Two new events get going today, then two more new ones tomorrow. Finally, after starting just four events in five days, the WSOP really picks it up.
At noon today is the $1,500 Pot-Limit Omaha (Event No. 5), and at 5 p.m. is the $10,000 World Championship Seven-Card Stud (Event No. 6). Gonna have to get over on Full Tilt and make some more Fantasy Poker picks for those two this morning. Speaking of, three of my horses ended cashing for me in Event No. 2 (Justin Bonomo, Brian Townsend, and Sorel Mizzi). Only one of my 15 (Eli Elezra) cashed in Event No. 3, the $1,500 Omaha Hi-Low Split-8 or Better.
By the way, let me congratulate Julie Schneider, wife of 2007 WSOP Player of the Year Tom “DonkeyBomber” Schneider, who outlasted Tom (one of my picks in the Omaha/8 event, actually) and cashed in Event No. 3. Pic comes from B.J. Nemeth’s WSOP Photo Blog.
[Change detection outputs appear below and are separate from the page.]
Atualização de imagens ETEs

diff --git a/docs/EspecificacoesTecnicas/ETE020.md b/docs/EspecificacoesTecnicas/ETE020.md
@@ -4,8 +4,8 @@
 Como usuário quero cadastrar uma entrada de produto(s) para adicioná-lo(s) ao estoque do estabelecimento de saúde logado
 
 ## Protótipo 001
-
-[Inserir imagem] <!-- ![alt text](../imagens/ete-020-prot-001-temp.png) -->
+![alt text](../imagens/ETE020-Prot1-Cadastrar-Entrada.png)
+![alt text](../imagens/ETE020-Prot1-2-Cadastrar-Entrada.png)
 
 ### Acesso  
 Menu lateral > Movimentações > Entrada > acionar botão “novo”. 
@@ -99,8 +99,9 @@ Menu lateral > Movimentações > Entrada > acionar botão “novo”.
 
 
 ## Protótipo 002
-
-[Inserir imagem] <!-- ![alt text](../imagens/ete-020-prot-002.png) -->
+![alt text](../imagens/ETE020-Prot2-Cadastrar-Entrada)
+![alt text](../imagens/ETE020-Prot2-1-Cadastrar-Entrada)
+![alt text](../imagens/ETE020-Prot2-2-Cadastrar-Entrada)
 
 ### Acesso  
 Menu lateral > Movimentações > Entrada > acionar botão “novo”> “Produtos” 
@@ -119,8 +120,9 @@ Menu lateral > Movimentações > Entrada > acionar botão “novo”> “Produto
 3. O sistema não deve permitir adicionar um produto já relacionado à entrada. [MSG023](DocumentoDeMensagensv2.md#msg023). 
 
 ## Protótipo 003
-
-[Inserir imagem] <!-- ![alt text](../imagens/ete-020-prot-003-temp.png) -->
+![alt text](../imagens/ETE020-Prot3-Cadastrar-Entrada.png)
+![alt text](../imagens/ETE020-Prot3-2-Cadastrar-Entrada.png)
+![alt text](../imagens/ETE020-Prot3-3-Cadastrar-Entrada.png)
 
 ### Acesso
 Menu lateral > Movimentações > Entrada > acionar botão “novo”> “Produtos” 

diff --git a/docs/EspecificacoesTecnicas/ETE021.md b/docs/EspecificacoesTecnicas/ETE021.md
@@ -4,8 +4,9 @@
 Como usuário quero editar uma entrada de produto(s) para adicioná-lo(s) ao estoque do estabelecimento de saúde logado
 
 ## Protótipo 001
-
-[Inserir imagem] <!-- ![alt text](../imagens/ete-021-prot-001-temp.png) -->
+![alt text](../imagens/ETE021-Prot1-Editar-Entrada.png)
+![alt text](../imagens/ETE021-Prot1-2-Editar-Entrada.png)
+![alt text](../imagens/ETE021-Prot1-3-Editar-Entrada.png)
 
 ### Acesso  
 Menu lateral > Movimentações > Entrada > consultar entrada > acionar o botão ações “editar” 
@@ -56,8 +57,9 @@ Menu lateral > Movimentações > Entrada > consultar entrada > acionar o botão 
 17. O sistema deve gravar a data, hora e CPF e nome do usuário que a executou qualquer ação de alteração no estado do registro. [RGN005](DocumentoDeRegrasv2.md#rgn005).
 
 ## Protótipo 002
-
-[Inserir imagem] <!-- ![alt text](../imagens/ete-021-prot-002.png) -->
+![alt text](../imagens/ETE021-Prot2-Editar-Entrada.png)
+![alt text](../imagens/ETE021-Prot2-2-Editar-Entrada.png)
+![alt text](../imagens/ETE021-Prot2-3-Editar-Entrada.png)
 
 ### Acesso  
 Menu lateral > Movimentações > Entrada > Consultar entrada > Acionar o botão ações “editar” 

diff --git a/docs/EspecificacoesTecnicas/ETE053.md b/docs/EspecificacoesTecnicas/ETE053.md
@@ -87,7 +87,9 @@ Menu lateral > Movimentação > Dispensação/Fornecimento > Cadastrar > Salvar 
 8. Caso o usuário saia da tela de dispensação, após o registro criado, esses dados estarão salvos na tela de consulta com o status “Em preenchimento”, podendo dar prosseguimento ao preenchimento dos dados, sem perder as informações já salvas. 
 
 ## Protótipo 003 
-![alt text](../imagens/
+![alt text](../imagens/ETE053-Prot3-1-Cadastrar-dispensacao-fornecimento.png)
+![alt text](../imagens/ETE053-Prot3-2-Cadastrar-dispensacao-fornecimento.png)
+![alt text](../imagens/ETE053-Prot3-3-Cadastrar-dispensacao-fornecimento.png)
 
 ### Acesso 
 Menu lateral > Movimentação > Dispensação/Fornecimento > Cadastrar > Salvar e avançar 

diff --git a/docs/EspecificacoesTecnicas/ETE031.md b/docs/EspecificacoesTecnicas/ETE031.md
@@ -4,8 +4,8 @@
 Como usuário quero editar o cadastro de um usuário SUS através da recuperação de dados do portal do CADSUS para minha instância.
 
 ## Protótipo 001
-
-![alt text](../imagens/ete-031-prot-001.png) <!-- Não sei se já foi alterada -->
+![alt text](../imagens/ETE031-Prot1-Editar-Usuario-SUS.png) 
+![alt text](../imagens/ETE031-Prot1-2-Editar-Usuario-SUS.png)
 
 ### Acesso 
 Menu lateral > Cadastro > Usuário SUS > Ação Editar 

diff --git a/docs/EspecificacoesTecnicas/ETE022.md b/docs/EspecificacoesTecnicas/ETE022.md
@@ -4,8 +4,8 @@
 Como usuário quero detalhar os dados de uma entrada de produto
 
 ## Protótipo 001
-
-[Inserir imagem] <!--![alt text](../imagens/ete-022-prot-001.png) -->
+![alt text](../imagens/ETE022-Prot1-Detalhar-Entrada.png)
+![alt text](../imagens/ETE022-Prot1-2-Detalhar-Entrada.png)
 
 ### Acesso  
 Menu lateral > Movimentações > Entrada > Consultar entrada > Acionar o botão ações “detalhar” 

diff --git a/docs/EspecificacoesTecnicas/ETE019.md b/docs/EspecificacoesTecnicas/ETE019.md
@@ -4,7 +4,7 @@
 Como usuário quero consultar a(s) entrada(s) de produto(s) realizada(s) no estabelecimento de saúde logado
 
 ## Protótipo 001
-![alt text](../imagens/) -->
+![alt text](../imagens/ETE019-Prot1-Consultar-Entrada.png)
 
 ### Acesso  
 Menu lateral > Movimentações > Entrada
Go over there and see his pics as they’re intended.
A quirk in the scheduling means I’m taking off both today and tomorrow. (Very doubtful I’ll be seeing back-to-back days off again for a long time, if at all.) I’ll come back on Wednesday to pick up Event No. 10, the $2,500 Pot Limit Hold’em/Omaha event, from which I’ll be reporting for all three days. Between now and then, I plan to relax some, do some reading and a little writing, and make a return trip to the grocery store. Might try to play some cards in here somewhere. Also, this evening I’m getting together with Tommy Angelo, author of Elements of Poker, which should be a lot of fun. Will likely report back here about that later.
Meanwhile, let’s all get some rest. Need a blanket? A pillow? Just let the flight attendant know and we’ll get you taken care of. And thanks once again for flying HBP.